*** Block opens ***

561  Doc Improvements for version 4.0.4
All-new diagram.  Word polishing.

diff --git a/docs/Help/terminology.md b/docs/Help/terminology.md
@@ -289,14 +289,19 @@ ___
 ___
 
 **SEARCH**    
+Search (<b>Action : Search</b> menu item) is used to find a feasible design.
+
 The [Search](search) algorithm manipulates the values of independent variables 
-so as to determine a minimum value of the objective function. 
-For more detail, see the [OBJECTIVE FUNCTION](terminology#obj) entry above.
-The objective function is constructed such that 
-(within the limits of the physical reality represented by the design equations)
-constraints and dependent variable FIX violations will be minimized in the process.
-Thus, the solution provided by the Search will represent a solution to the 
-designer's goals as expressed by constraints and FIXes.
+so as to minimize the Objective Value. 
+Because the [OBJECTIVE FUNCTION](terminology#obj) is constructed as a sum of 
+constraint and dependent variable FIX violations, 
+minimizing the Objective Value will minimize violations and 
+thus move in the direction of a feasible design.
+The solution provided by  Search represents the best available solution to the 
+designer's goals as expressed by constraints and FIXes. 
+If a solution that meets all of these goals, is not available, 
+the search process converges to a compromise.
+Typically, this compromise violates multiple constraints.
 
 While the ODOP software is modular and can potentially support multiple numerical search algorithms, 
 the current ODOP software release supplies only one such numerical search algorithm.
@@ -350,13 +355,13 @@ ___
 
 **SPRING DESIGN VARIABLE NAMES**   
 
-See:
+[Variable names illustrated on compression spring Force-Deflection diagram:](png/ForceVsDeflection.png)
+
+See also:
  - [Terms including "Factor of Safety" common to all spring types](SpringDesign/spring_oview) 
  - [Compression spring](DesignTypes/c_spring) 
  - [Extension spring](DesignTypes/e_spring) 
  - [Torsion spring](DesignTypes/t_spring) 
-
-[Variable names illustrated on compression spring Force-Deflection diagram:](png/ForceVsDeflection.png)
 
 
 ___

*** Block closes ***

■ **ASSIGNMENT**
Reproduce the material verbatim, line by line.

■ **OUTPUT OF THE TASK**
561  Doc Improvements for version 4.0.4
All-new diagram.  Word polishing.

diff --git a/docs/Help/terminology.md b/docs/Help/terminology.md
@@ -289,14 +289,19 @@ ___
 ___
 
 **SEARCH**    
+Search (<b>Action : Search</b> menu item) is used to find a feasible design.
+
 The [Search](search) algorithm manipulates the values of independent variables 
-so as to determine a minimum value of the objective function. 
-For more detail, see the [OBJECTIVE FUNCTION](terminology#obj) entry above.
-The objective function is constructed such that 
-(within the limits of the physical reality represented by the design equations)
-constraints and dependent variable FIX violations will be minimized in the process.
-Thus, the solution provided by the Search will represent a solution to the 
-designer's goals as expressed by constraints and FIXes.
+so as to minimize the Objective Value. 
+Because the [OBJECTIVE FUNCTION](terminology#obj) is constructed as a sum of 
+constraint and dependent variable FIX violations, 
+minimizing the Objective Value will minimize violations and 
+thus move in the direction of a feasible design.
+The solution provided by  Search represents the best available solution to the 
+designer's goals as expressed by constraints and FIXes. 
+If a solution that meets all of these goals, is not available, 
+the search process converges to a compromise.
+Typically, this compromise violates multiple constraints.
 
 While the ODOP software is modular and can potentially support multiple numerical search algorithms, 
 the current ODOP software release supplies only one such numerical search algorithm.
@@ -350,13 +355,13 @@ ___
 
 **SPRING DESIGN VARIABLE NAMES**   
 
-See:
+[Variable names illustrated on compression spring Force-Deflection diagram:](png/ForceVsDeflection.png)
+
+See also:
  - [Terms including "Factor of Safety" common to all spring types](SpringDesign/spring_oview) 
  - [Compression spring](DesignTypes/c_spring) 
  - [Extension spring](DesignTypes/e_spring) 
  - [Torsion spring](DesignTypes/t_spring) 
-
-[Variable names illustrated on compression spring Force-Deflection diagram:](png/ForceVsDeflection.png)
 
 
 ___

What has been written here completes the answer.